* Exercise objective *
Copy the data exactly, line for line.

* Web page edit records *
*** Begin section ***
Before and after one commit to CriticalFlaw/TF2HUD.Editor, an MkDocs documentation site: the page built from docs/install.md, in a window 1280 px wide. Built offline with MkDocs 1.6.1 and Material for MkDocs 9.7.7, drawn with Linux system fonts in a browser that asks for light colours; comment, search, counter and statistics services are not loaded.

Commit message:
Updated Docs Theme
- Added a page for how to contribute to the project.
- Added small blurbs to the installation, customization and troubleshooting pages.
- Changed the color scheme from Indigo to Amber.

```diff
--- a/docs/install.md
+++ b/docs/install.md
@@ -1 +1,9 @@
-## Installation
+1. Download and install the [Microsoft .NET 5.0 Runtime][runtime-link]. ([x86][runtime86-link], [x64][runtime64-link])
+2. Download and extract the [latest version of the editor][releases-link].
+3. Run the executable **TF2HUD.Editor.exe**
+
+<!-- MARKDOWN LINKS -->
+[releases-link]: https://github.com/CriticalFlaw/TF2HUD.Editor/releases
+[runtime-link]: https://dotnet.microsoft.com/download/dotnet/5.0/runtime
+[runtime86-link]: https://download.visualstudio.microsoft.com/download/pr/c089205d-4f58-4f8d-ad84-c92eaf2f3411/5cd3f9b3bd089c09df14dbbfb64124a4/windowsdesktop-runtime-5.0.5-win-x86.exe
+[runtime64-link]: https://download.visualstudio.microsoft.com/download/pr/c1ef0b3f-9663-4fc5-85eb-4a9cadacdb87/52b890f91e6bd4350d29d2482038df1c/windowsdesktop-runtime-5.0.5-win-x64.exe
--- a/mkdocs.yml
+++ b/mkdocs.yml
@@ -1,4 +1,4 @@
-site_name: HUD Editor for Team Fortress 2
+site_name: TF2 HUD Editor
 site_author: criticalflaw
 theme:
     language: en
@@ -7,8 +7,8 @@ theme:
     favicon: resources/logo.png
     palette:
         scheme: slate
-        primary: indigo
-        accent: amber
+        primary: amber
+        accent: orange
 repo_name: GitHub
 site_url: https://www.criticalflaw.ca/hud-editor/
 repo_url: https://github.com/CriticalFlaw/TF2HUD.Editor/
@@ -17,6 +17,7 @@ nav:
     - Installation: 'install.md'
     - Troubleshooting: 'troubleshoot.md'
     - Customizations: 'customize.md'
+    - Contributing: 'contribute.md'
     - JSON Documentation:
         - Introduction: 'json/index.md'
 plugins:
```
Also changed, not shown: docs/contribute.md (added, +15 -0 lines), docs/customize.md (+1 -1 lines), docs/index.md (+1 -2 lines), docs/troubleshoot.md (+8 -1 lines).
*** End section ***
* Response area *
Before and after one commit to CriticalFlaw/TF2HUD.Editor, an MkDocs documentation site: the page built from docs/install.md, in a window 1280 px wide. Built offline with MkDocs 1.6.1 and Material for MkDocs 9.7.7, drawn with Linux system fonts in a browser that asks for light colours; comment, search, counter and statistics services are not loaded.

Commit message:
Updated Docs Theme
- Added a page for how to contribute to the project.
- Added small blurbs to the installation, customization and troubleshooting pages.
- Changed the color scheme from Indigo to Amber.

```diff
--- a/docs/install.md
+++ b/docs/install.md
@@ -1 +1,9 @@
-## Installation
+1. Download and install the [Microsoft .NET 5.0 Runtime][runtime-link]. ([x86][runtime86-link], [x64][runtime64-link])
+2. Download and extract the [latest version of the editor][releases-link].
+3. Run the executable **TF2HUD.Editor.exe**
+
+<!-- MARKDOWN LINKS -->
+[releases-link]: https://github.com/CriticalFlaw/TF2HUD.Editor/releases
+[runtime-link]: https://dotnet.microsoft.com/download/dotnet/5.0/runtime
+[runtime86-link]: https://download.visualstudio.microsoft.com/download/pr/c089205d-4f58-4f8d-ad84-c92eaf2f3411/5cd3f9b3bd089c09df14dbbfb64124a4/windowsdesktop-runtime-5.0.5-win-x86.exe
+[runtime64-link]: https://download.visualstudio.microsoft.com/download/pr/c1ef0b3f-9663-4fc5-85eb-4a9cadacdb87/52b890f91e6bd4350d29d2482038df1c/windowsdesktop-runtime-5.0.5-win-x64.exe
--- a/mkdocs.yml
+++ b/mkdocs.yml
@@ -1,4 +1,4 @@
-site_name: HUD Editor for Team Fortress 2
+site_name: TF2 HUD Editor
 site_author: criticalflaw
 theme:
     language: en
@@ -7,8 +7,8 @@ theme:
     favicon: resources/logo.png
     palette:
         scheme: slate
-        primary: indigo
-        accent: amber
+        primary: amber
+        accent: orange
 repo_name: GitHub
 site_url: https://www.criticalflaw.ca/hud-editor/
 repo_url: https://github.com/CriticalFlaw/TF2HUD.Editor/
@@ -17,6 +17,7 @@ nav:
     - Installation: 'install.md'
     - Troubleshooting: 'troubleshoot.md'
     - Customizations: 'customize.md'
+    - Contributing: 'contribute.md'
     - JSON Documentation:
         - Introduction: 'json/index.md'
 plugins:
```
Also changed, not shown: docs/contribute.md (added, +15 -0 lines), docs/customize.md (+1 -1 lines), docs/index.md (+1 -2 lines), docs/troubleshoot.md (+8 -1 lines).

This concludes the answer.